▶ _Assigned task_: Count the lines in the following data that include "forms". Please write only the number.

[Data records]
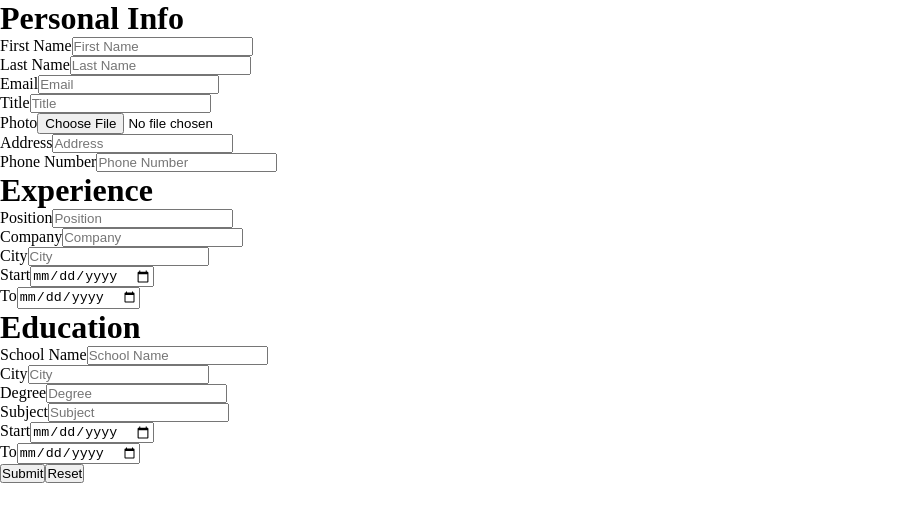
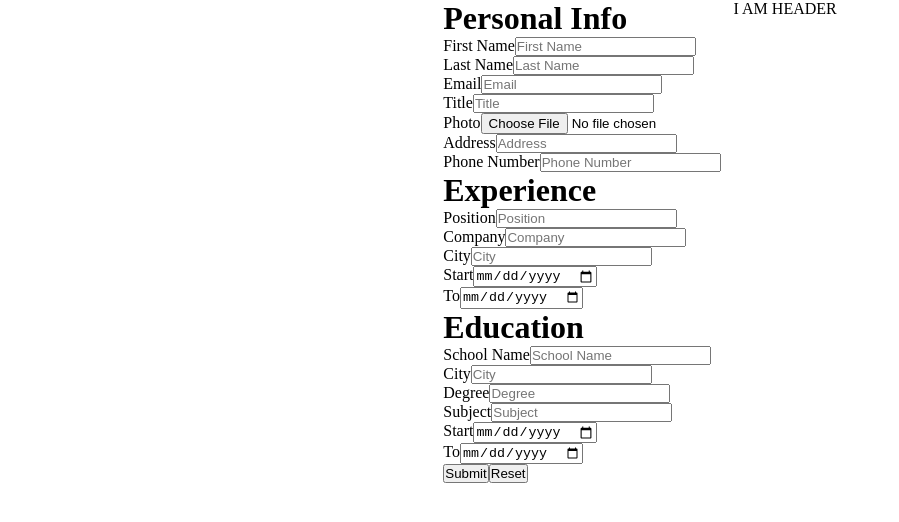
Before and after one commit to rsingh954/CV-Generator, a React (Create React App) app: page / in a window 1280 px wide. Shown: the top 522 px of the page, without its empty margins (0-899 px from the left). Built offline with nearby package versions, Linux system fonts and the light colour scheme.

Commit message:
added styles

```diff
--- a/src/components/CV/CV.tsx
+++ b/src/components/CV/CV.tsx
@@ -5,7 +5,7 @@ const CV: React.FC<Props> = ({ data }) => {
   return (
     <div className="cvWrapper">
       <div className="header">
-
+        I AM HEADER
       </div>
 
     </div>
--- a/src/components/forms/Form.tsx
+++ b/src/components/forms/Form.tsx
@@ -85,7 +85,7 @@ const Form: React.FC = () => {
   }
 
   return (
-    <div>
+    <div className='appWrapper'>
       <form onSubmit={handleSubmit}>
         <Personal formData={formData} handleChanges={handlePersonalChanges} />
         <Experience formData={formData} handleChanges={handleExperienceChanges} />
@@ -93,7 +93,7 @@ const Form: React.FC = () => {
         <button type='submit'>Submit</button>
         <button type='reset' onClick={() => setFormData(emptyFormData)}>Reset</button>
       </form>
-      {showCV === true ? <CV data={formData} /> : ""}
+      <CV data={formData} />
     </div>
   )
 }
--- a/src/index.css
+++ b/src/index.css
@@ -3,3 +3,10 @@
   padding: 0;
   box-sizing: border-box;
 }
+
+.appWrapper {
+  display: flex;
+  min-height: 100vh;
+  min-width: 100vh;
+  justify-content: center;
+}
```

▶ _Answer to this task_: 2